Dr. Antell's commitment to volunteerism began after graduating from dental school, during the summer before he began medical school. He and his father, also a dentist, spent two weeks in Haiti doing volunteer dentistry. "I had a friend in dental school who had taken a similar trip with his father and I thought it sounded like a neat thing to do," says Antell. "It was a fabulous experience."
So as a surgical resident at Stanford, Antell was quick to volunteer with Interplast, a California-based organization providing volunteer medical services to needy children overseas. Antell traveled to Ecuador and Mexico with Interplast, doing reconstructive surgery. "We worked pretty much from dawn until dusk," he says. "There was more surgery than you could possibly do so we had to pick the most severe cases."

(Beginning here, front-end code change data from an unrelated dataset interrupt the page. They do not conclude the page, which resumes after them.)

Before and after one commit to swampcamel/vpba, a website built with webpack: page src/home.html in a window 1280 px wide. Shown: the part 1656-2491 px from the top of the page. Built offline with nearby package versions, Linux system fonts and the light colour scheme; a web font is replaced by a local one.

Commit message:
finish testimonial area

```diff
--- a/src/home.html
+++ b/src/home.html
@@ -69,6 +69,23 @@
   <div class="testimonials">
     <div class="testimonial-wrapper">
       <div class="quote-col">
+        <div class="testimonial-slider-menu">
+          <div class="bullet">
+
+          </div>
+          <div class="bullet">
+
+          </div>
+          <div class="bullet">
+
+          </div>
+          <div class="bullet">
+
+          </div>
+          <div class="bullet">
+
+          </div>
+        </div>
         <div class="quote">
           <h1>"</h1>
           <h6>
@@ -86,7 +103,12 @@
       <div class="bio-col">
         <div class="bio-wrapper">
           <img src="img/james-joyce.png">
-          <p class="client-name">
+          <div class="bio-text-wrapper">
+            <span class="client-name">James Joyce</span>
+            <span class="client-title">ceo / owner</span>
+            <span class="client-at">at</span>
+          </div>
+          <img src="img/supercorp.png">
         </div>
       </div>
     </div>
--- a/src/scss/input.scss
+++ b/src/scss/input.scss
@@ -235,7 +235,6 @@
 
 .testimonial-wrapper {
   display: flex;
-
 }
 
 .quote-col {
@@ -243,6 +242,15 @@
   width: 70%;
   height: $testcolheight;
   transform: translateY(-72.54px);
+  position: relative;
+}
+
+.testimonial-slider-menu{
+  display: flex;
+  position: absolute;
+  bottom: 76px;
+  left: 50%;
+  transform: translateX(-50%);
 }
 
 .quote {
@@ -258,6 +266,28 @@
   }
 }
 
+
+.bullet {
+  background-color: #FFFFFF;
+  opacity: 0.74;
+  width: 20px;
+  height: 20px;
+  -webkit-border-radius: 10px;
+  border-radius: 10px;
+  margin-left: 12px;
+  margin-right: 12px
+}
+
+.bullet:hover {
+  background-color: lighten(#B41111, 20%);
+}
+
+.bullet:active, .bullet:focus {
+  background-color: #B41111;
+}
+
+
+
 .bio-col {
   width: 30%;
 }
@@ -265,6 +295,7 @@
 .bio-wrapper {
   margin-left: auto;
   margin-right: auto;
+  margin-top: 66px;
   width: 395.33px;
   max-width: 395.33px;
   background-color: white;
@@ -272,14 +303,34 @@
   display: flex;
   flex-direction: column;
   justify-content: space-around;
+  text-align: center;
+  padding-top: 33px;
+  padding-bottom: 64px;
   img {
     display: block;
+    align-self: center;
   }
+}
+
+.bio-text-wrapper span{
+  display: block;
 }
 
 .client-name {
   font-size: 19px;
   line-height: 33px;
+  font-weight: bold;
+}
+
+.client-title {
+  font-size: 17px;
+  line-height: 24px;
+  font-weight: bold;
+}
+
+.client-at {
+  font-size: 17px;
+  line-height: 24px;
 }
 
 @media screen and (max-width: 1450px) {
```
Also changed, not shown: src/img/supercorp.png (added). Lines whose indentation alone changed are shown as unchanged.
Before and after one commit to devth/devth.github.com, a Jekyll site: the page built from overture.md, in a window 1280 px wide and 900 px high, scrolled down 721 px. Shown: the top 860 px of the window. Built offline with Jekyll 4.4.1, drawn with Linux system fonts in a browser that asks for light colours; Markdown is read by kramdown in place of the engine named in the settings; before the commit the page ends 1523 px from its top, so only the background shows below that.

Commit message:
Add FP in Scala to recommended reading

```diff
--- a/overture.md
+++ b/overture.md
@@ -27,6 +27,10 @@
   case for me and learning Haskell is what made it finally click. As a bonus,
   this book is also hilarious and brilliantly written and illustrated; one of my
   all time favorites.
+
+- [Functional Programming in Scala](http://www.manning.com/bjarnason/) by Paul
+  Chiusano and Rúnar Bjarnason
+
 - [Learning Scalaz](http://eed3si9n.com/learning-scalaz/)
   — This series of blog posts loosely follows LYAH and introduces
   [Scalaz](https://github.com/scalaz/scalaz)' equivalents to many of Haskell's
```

Antell continued volunteering with Interplast after moving to New York for his plastic surgery residency until the birth if his own five children put added constraints on his time. "It's just not a good time in my life to be doing that right now," he says.
Instead, Antell turned his efforts toward several local boards and a New York City volunteer program called Operation Smile. "It's for people in the New York area who don't have any other coverage. Kids in schools are "nominated" for the program by teachers, who take snapshots of them with cameras donated by the Polaroid Company. "Most of them have some kind of congenital defect, such as a cleft lip or palate," says Antell. "I can make a huge impact on a child's life by closing up a cleft lip. It’s very rewarding."
Antell served on the board of the Girl Scout Council of Greater New York for five years, and is an active board member of the East Side Settlement House, a South Bronx-based organization that provides "cradle-to-grave" assistance to residents of one of the nation's most impoverished urban areas. There, he has endowed an annual award for academic excellence that carries a stipend of $5,000.
Dr. Antell is also a Trustee for the Historical Society of the Town of Greenwich, CT. He serves on both the Nominating Committee and the Collections Committee. His family is a major benefactor of the new Vanderbuilt Education Center.
Antell has been honored by the Medical Society of the State of New York with its President's Citizenship Award for outstanding community service and is currently a nominee for the American Medical Association's Benjamin Rush award for Citizenship and Community Service. But it's not awards that inspires Antell.
"I think every physician has the obligation to give back to the community and to help out in ways they can," he says. “What I can give is special skills not available to every person on the street."
by Renee Gearhart Levy